Health care costs are out of control due to several factors, but a panel of speakers said yesterday that government subsidized and imposed universal health care in the United States would make a troubled system worse.
Representatives of physicians and hospitals in North Carolina, and executives from pharmaceutical company GlaxoSmithKline and health insurer Blue Cross/Blue Shield of North Carolina, agreed costs would spiral further out of control and limit access to medical services for many in need.
“I wouldn’t wish a government-sponsored health care system on anybody,” said Bill Pully, president of the North Carolina Hospital Association, citing his years of difficulties dealing with Medicare and Medicaid.
“There is no free lunch,” said Dr. Lawrence Cutchin, the immediate past-president of the North Carolina Medical Society.
The discussion was part of a conference held at Raleigh’s Brownstone Hotel on rising costs in health care. The forum was sponsored by the nonprofit Center for Citizenship, Enterprise, and Government.
Dr. Michael Walden, an economics professor at North Carolina State University, attributed the high cost problem to both increased usage of the health care system and higher prices, which he said were about equally culpable. He said that technological advancements in medicine have not produced consumer savings, which is atypical to what is seen in other industries, where efficiencies lead to lower costs.
“That doesn’t seem to be happening in medical care,” he said.
Walden said that some industry observers and economists believe that in real numbers, medical costs are not going up because the vast improvements in care over such a short period of time.
“What we’re buying in medical care is giving us so much better health,” he said.

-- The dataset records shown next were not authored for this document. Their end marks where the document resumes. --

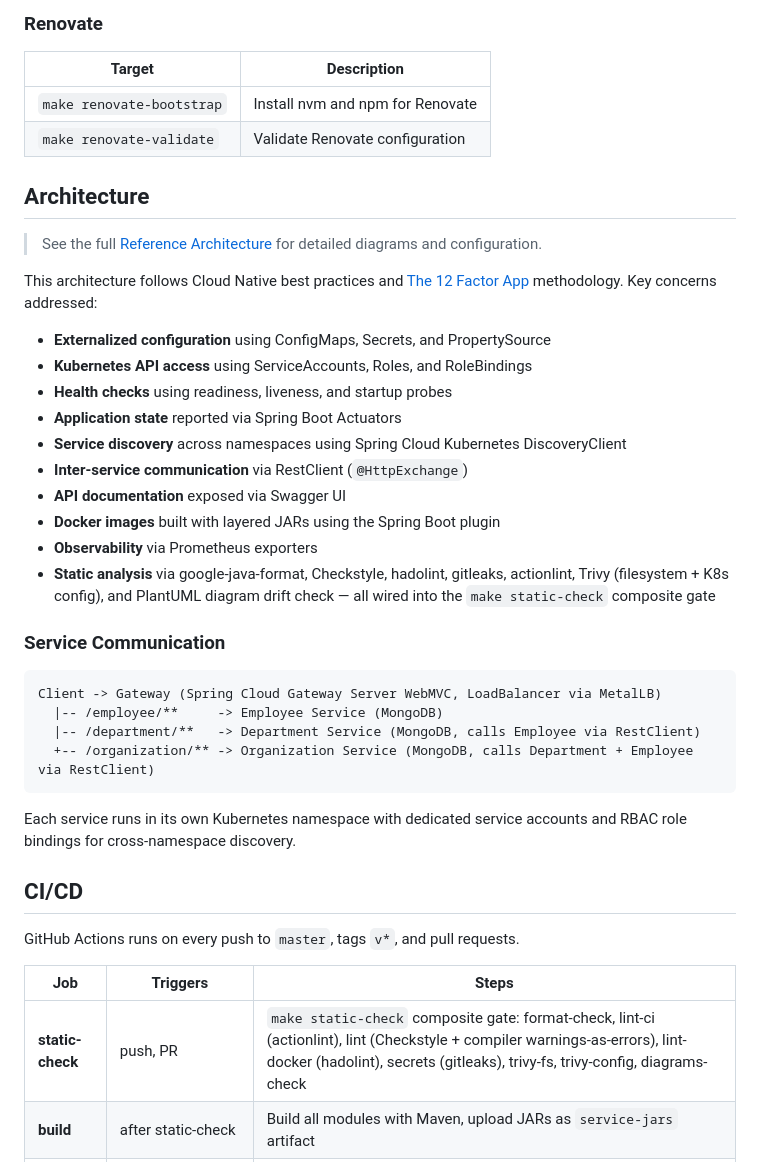
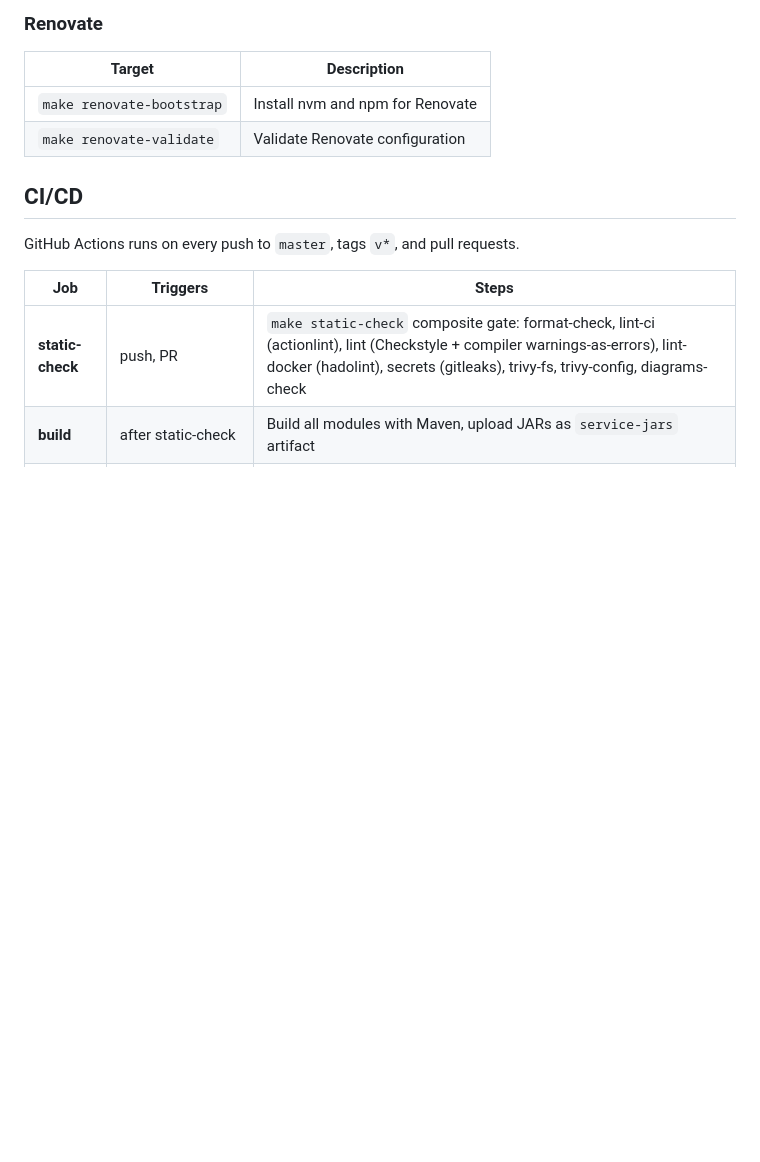
Before and after one commit to AndriyKalashnykov/spring-microservices-k8s, a Markdown page: README.md, the part around one of its changes. Rendered like a GitHub page; blank space fills up the shorter version.

````diff
--- a/README.md
+++ b/README.md
@@ -173,34 +236,6 @@ Run `make help` to see all available targets.
 | `make renovate-bootstrap` | Install nvm and npm for Renovate |
 | `make renovate-validate` | Validate Renovate configuration |
 
-## Architecture
-
-> See the full [Reference Architecture](docs/reference-architecture.md) for detailed diagrams and configuration.
-
-This architecture follows Cloud Native best practices and [The 12 Factor App](https://12factor.net/) methodology. Key concerns addressed:
-
-- **Externalized configuration** using ConfigMaps, Secrets, and PropertySource
-- **Kubernetes API access** using ServiceAccounts, Roles, and RoleBindings
-- **Health checks** using readiness, liveness, and startup probes
-- **Application state** reported via Spring Boot Actuators
-- **Service discovery** across namespaces using Spring Cloud Kubernetes DiscoveryClient
-- **Inter-service communication** via RestClient (`@HttpExchange`)
-- **API documentation** exposed via Swagger UI
-- **Docker images** built with layered JARs using the Spring Boot plugin
-- **Observability** via Prometheus exporters
-- **Static analysis** via google-java-format, Checkstyle, hadolint, gitleaks, actionlint, Trivy (filesystem + K8s config), and PlantUML diagram drift check — all wired into the `make static-check` composite gate
-
-### Service Communication
-
-```text
-Client -> Gateway (Spring Cloud Gateway Server WebMVC, LoadBalancer via MetalLB)
-  |-- /employee/**     -> Employee Service (MongoDB)
-  |-- /department/**   -> Department Service (MongoDB, calls Employee via RestClient)
-  +-- /organization/** -> Organization Service (MongoDB, calls Department + Employee via RestClient)
-```
-
-Each service runs in its own Kubernetes namespace with dedicated service accounts and RBAC role bindings for cross-namespace discovery.
-
 ## CI/CD
 
 GitHub Actions runs on every push to `master`, tags `v*`, and pull requests.
````
Also changed, not shown: other parts of README.md (+79 -16 lines), CLAUDE.md (+2 -3 lines), docs/reference-architecture.md (+7 -3 lines), docs/diagrams/out/c4-container.png, docs/diagrams/out/c4-deployment.png, docs/diagrams/out/c4-dns.png (deleted), 4 other files.
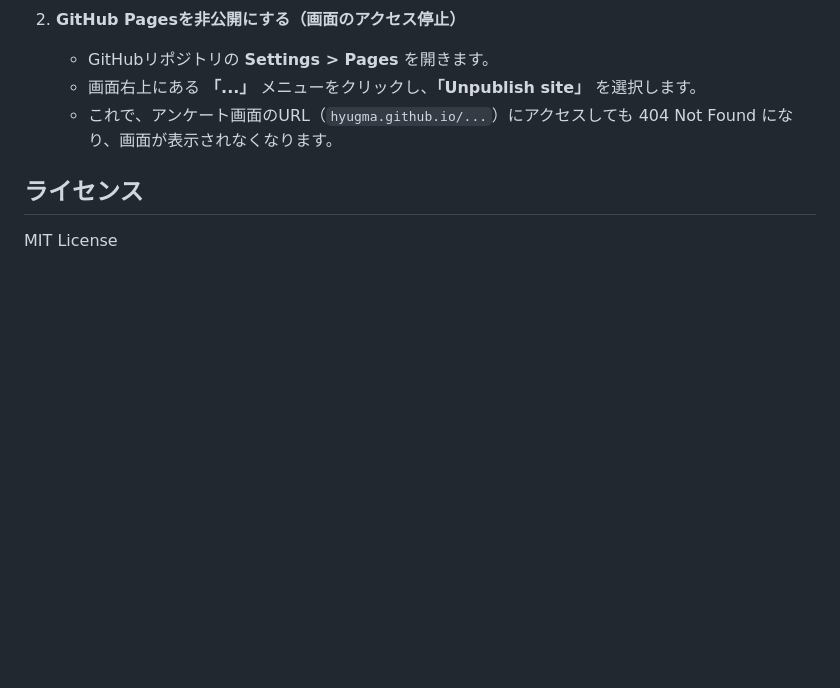
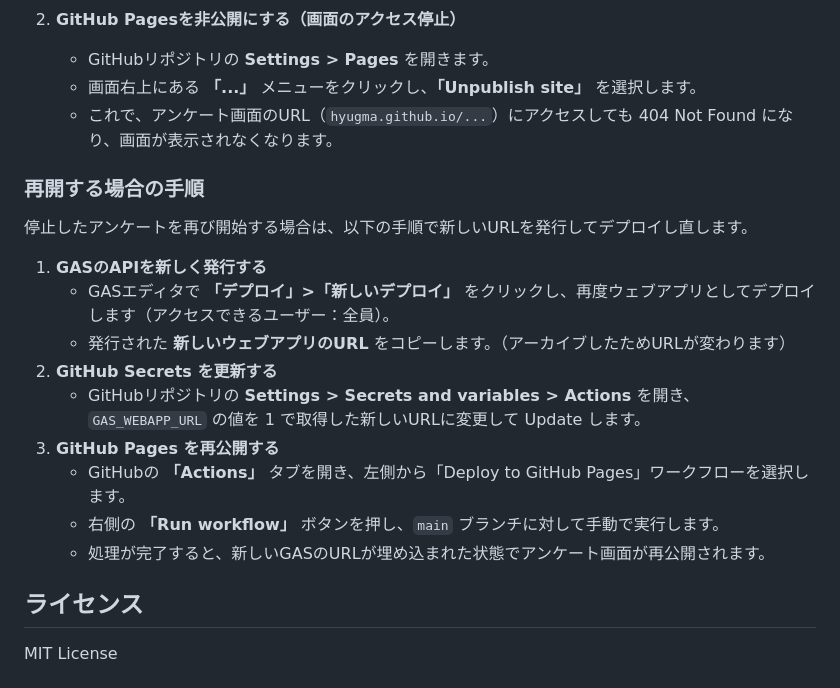
Before and after one commit to hyugma/quick-feedback, a Markdown page: README.md, the part around the change. GitHub-like rendering; blank space fills up the shorter version.

Commit message:
docs: add instructions for resuming the survey

```diff
--- a/README.md
+++ b/README.md
@@ -113,6 +113,19 @@ npx clasp deploy -i 【デプロイID】 -d "API更新"
    - 画面右上にある **「...」** メニューをクリックし、**「Unpublish site」** を選択します。
    - これで、アンケート画面のURL（`hyugma.github.io/...`）にアクセスしても 404 Not Found になり、画面が表示されなくなります。
 
+### 再開する場合の手順
+停止したアンケートを再び開始する場合は、以下の手順で新しいURLを発行してデプロイし直します。
+
+1. **GASのAPIを新しく発行する**
+   - GASエディタで **「デプロイ」>「新しいデプロイ」** をクリックし、再度ウェブアプリとしてデプロイします（アクセスできるユーザー：全員）。
+   - 発行された **新しいウェブアプリのURL** をコピーします。（アーカイブしたためURLが変わります）
+2. **GitHub Secrets を更新する**
+   - GitHubリポジトリの **Settings > Secrets and variables > Actions** を開き、`GAS_WEBAPP_URL` の値を 1 で取得した新しいURLに変更して Update します。
+3. **GitHub Pages を再公開する**
+   - GitHubの **「Actions」** タブを開き、左側から「Deploy to GitHub Pages」ワークフローを選択します。
+   - 右側の **「Run workflow」** ボタンを押し、`main` ブランチに対して手動で実行します。
+   - 処理が完了すると、新しいGASのURLが埋め込まれた状態でアンケート画面が再公開されます。
+
 ## ライセンス
 
 MIT License
```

But Walden also said consumers pay for health care in a different way than they pay for everything else. Because most Americans pay for their doctor visits and pharmaceuticals through employer- or government-sponsored health plans, they pay a very small portion of the real costs for services and products. That nearly eliminates the incentive to shop for lower prices or negotiate for care.

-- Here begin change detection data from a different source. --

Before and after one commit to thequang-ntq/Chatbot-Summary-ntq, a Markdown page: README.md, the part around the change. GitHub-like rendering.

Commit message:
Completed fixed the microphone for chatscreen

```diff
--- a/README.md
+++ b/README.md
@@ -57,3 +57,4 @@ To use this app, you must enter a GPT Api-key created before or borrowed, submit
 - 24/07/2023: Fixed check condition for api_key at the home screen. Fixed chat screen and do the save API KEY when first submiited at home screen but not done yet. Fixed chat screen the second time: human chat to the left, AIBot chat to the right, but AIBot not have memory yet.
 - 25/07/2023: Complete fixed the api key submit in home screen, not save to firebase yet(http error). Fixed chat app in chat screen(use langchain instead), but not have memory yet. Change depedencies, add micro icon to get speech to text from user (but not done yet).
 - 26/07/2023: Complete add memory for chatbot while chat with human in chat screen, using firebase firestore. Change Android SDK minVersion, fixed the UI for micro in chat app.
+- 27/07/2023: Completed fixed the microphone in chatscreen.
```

“Any time you indirectly subsidize something, you cause people to want more of it,” Walden said.
He said that problems could be addressed by reducing demand and by increasing supplies of services. On the demand side, Walden said increasing consumers’ direct payments for medical care and ending government mandates for insurance coverage of services could help. Supply could be boosted by creating more mass-market, minimal-care treatment centers; reconsidering regulations such as certificates of need for medical facilities; and by allowing physicians’ assistants to treat patients for more of their needs.
Walden’s arguments were echoed by Bob Ingram, vice president for pharmaceuticals at GlaxoSmithKline, who said increased usage of health care services was good.

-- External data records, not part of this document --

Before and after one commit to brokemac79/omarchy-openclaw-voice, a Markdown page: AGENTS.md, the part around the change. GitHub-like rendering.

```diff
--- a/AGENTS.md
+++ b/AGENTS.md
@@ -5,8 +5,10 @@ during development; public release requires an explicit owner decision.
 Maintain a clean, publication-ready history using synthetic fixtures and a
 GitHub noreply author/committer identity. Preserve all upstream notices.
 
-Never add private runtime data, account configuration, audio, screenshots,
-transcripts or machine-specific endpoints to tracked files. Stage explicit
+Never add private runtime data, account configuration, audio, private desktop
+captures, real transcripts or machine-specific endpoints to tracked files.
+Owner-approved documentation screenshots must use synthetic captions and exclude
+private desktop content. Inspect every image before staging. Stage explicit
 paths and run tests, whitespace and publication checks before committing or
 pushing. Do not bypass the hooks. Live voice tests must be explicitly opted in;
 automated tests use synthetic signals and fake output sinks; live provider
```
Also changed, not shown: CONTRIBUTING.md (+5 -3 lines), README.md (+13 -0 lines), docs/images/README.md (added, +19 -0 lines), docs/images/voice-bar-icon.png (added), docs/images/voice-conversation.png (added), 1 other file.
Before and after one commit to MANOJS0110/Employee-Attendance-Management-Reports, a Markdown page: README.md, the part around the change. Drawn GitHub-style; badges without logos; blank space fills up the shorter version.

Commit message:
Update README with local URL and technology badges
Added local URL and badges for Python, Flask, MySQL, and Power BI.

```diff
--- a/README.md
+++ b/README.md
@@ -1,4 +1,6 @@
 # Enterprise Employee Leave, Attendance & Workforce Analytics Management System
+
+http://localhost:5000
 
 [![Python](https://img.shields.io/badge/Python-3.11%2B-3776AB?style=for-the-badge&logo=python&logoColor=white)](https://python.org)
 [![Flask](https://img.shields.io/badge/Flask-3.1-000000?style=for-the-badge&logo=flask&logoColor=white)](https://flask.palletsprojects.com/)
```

“We have more Americans living longer and longer lives,” he said. “We’re using a lot more medicines today. It’s no wonder we focus a lot more on the costs of medicine.”
Ingram said that only 11 percent of annual health care cost go to pharmaceuticals, but within a few years could go as high as 25 percent. “My reaction is, that’s good,” he said.
He noted the improvements in treatment of several diseases, especially AIDS and cancer, as justification for the massive research and development costs that drug companies invest. He said that attempts to impose price controls on the industry, as is done in Canada and many European countries, would be a mistake.
“Investment capital will come out of our industry,” Ingram said, adding that research would diminish as a result.
The forum was held on the same day that the John Locke Foundation released a policy paper on North Carolina’s rapid growth in Medicaid costs. The study found that “the state’s costs are noticeably out-of-line with its neighbors and economic competitors.”
The foundation said the state has a variety of options for cutting costs, including reductions in eligibility, services, and reimbursements to providers, as well as privatization of some coverage.
Also, yesterday state Sen. Robert Pittenger, a Charlotte Republican, introduced in the General Assembly a bill that would place limits on awards in medical malpractice lawsuits. The legislation provides for a $250,000 cap on non-economic damages and limitations for attorney’s fees in such cases. The entire Republican Senate caucus co-sponsored the bill, as did Democrat Sens. David Weinstein and Larry Shaw.
“It is imperative that North Carolina act now with meaningful reforms to insure that we have access to physicians and they are able to continue their practice,” Pittenger said.
He said the bill was modeled after legislation passed in Texas two years ago, which has reduced litigation in that state by 60 percent and produced a 17 percent reduction in insurance premiums paid by physicians, based on Congressional Budget Office figures.
Paul Chesser is associate editor of Carolina Journal. Contact him at [email protected] Contributing editor Joe Coletti assisted with this report.